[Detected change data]
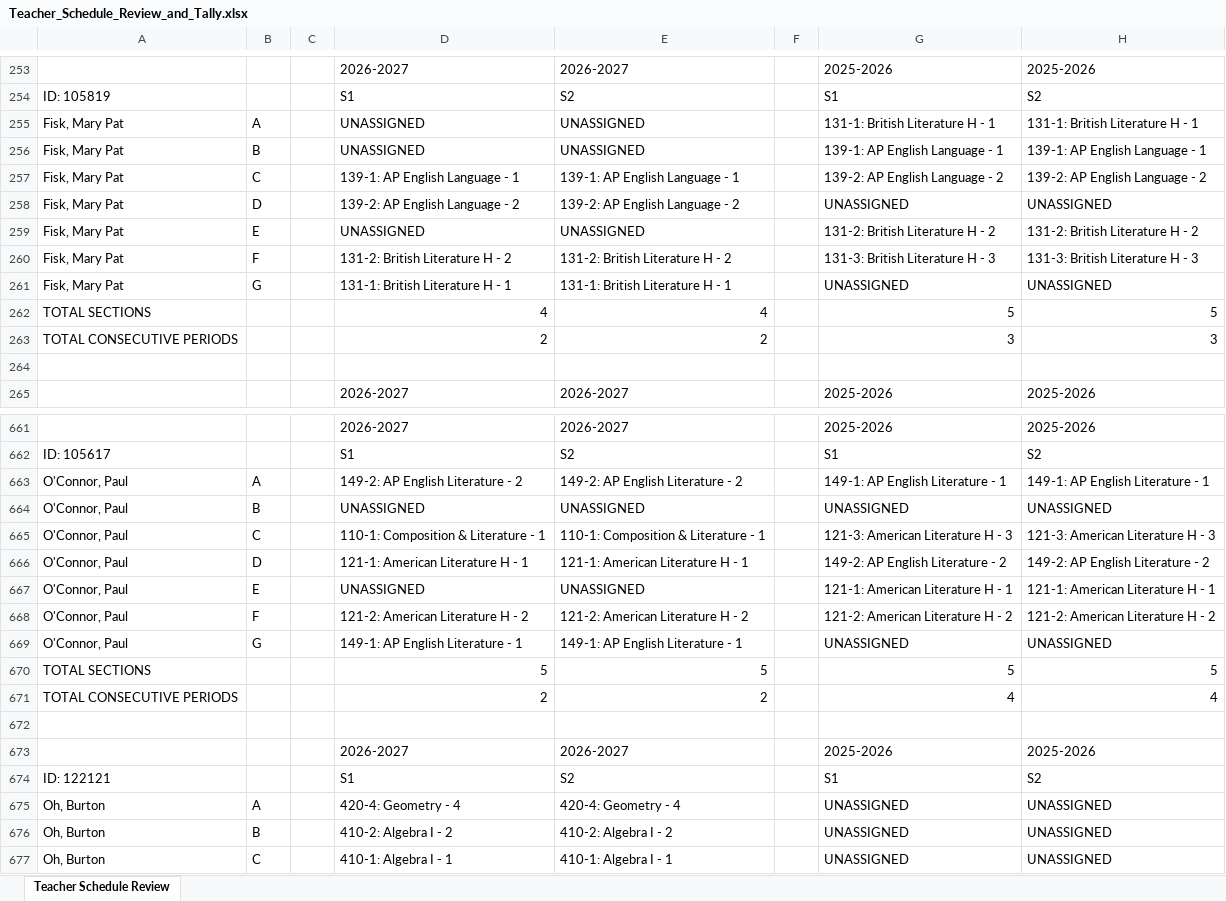
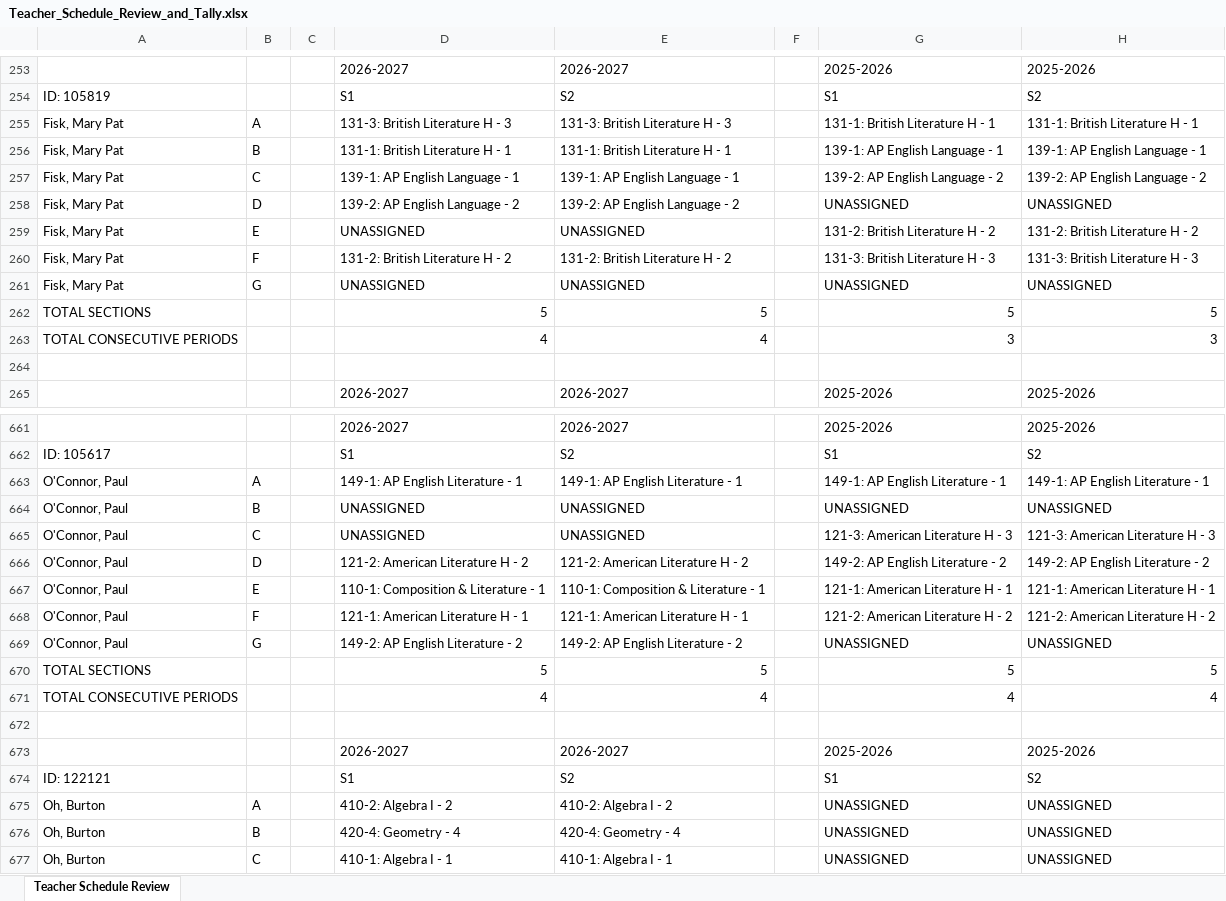
Before and after one commit to jciofalopowerllc-stack/sat-course, an Excel workbook: Teacher_Schedule_Review_and_Tally.xlsx, sheet Teacher Schedule Review, drawn as a sheet; only a part is shown, gaps mark what is left out; values as stored, in another font and other column widths than the file's, no cell formats; removed rows and columns are numbered as before the commit, all else as after; the diff covers the shown part only; the diff names each change by its address in the sheet, - before the commit and + after, or states it on an @@ line.

```diff
--- a/Teacher_Schedule_Review_and_Tally.xlsx (sheet Teacher Schedule Review)
+++ b/Teacher_Schedule_Review_and_Tally.xlsx (sheet Teacher Schedule Review)
-D255: UNASSIGNED
+D255: 131-3: British Literature H - 3
-E255: UNASSIGNED
+E255: 131-3: British Literature H - 3
-D256: UNASSIGNED
+D256: 131-1: British Literature H - 1
-E256: UNASSIGNED
+E256: 131-1: British Literature H - 1
-D261: 131-1: British Literature H - 1
+D261: UNASSIGNED
-E261: 131-1: British Literature H - 1
+E261: UNASSIGNED
-row 262: TOTAL SECTIONS |  |  | 4 | 4 |  | 5 | 5
-row 263: TOTAL CONSECUTIVE PERIODS |  |  | 2 | 2 |  | 3 | 3
+row 262: TOTAL SECTIONS |  |  | 5 | 5 |  | 5 | 5
+row 263: TOTAL CONSECUTIVE PERIODS |  |  | 4 | 4 |  | 3 | 3
-D663: 149-2: AP English Literature - 2
+D663: 149-1: AP English Literature - 1
-E663: 149-2: AP English Literature - 2
+E663: 149-1: AP English Literature - 1
-D665: 110-1: Composition & Literature - 1
+D665: UNASSIGNED
-E665: 110-1: Composition & Literature - 1
+E665: UNASSIGNED
-D666: 121-1: American Literature H - 1
+D666: 121-2: American Literature H - 2
-E666: 121-1: American Literature H - 1
+E666: 121-2: American Literature H - 2
-D667: UNASSIGNED
+D667: 110-1: Composition & Literature - 1
-E667: UNASSIGNED
+E667: 110-1: Composition & Literature - 1
-D668: 121-2: American Literature H - 2
+D668: 121-1: American Literature H - 1
-E668: 121-2: American Literature H - 2
+E668: 121-1: American Literature H - 1
-D669: 149-1: AP English Literature - 1
+D669: 149-2: AP English Literature - 2
-E669: 149-1: AP English Literature - 1
+E669: 149-2: AP English Literature - 2
-row 671: TOTAL CONSECUTIVE PERIODS |  |  | 2 | 2 |  | 4 | 4
+row 671: TOTAL CONSECUTIVE PERIODS |  |  | 4 | 4 |  | 4 | 4
-D675: 420-4: Geometry - 4
+D675: 410-2: Algebra I - 2
-E675: 420-4: Geometry - 4
+E675: 410-2: Algebra I - 2
-D676: 410-2: Algebra I - 2
+D676: 420-4: Geometry - 4
-E676: 410-2: Algebra I - 2
+E676: 420-4: Geometry - 4
```
Also changed, not shown: 6 added rows, 6 removed rows, 2 moved rows and 316 edited cells elsewhere in this sheet, cell formats, 1 other file.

WORK INSTRUCTIONS ::
Report the number of lines above that contain the word "Geometry", and only that number.

OUTPUT OF THE EXERCISE ::
4